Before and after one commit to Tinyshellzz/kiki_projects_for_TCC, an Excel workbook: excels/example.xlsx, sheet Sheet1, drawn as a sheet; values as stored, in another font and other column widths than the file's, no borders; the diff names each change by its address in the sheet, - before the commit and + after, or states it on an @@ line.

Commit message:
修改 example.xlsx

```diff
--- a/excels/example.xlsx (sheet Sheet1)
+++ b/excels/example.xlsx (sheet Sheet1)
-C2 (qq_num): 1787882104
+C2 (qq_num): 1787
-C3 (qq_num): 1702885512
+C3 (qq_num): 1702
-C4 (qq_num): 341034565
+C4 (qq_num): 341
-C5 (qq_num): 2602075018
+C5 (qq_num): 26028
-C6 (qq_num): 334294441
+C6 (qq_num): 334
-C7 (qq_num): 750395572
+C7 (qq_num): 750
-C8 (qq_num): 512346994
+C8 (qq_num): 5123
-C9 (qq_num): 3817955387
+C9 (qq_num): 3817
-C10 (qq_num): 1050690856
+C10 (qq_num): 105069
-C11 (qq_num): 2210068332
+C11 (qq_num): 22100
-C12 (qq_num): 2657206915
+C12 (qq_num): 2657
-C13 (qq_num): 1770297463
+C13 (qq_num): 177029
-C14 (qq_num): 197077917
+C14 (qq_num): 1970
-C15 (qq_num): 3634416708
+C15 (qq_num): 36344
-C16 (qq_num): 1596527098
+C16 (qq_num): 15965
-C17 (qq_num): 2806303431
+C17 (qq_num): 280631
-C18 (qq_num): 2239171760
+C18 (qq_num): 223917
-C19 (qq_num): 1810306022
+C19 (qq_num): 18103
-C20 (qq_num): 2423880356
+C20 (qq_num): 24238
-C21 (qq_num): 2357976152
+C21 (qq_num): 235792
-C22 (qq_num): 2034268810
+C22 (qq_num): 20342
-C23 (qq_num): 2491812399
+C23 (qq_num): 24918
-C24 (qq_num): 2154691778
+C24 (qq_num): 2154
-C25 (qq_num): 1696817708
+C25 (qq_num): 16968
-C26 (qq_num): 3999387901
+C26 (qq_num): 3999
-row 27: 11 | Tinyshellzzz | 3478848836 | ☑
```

--

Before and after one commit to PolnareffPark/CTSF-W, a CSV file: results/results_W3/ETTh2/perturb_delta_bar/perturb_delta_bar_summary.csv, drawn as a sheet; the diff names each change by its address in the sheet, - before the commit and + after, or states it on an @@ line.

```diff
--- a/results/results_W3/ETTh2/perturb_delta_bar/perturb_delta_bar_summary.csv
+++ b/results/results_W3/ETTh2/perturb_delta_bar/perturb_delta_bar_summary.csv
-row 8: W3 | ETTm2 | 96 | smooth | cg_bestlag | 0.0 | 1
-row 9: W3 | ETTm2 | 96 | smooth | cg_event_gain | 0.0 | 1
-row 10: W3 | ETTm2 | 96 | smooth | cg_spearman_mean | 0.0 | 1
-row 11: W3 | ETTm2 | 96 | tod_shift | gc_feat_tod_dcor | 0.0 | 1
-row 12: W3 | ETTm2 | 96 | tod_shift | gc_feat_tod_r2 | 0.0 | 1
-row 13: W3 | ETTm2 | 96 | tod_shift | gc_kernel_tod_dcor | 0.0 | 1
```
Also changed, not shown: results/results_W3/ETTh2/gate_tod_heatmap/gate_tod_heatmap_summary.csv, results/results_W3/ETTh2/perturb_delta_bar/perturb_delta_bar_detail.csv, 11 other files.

> [Exercise details] Show, from the records above, every line that includes "before".

> [Written answer]
Before and after one commit to Tinyshellzz/kiki_projects_for_TCC, an Excel workbook: excels/example.xlsx, sheet Sheet1, drawn as a sheet; values as stored, in another font and other column widths than the file's, no borders; the diff names each change by its address in the sheet, - before the commit and + after, or states it on an @@ line.
Before and after one commit to PolnareffPark/CTSF-W, a CSV file: results/results_W3/ETTh2/perturb_delta_bar/perturb_delta_bar_summary.csv, drawn as a sheet; the diff names each change by its address in the sheet, - before the commit and + after, or states it on an @@ line.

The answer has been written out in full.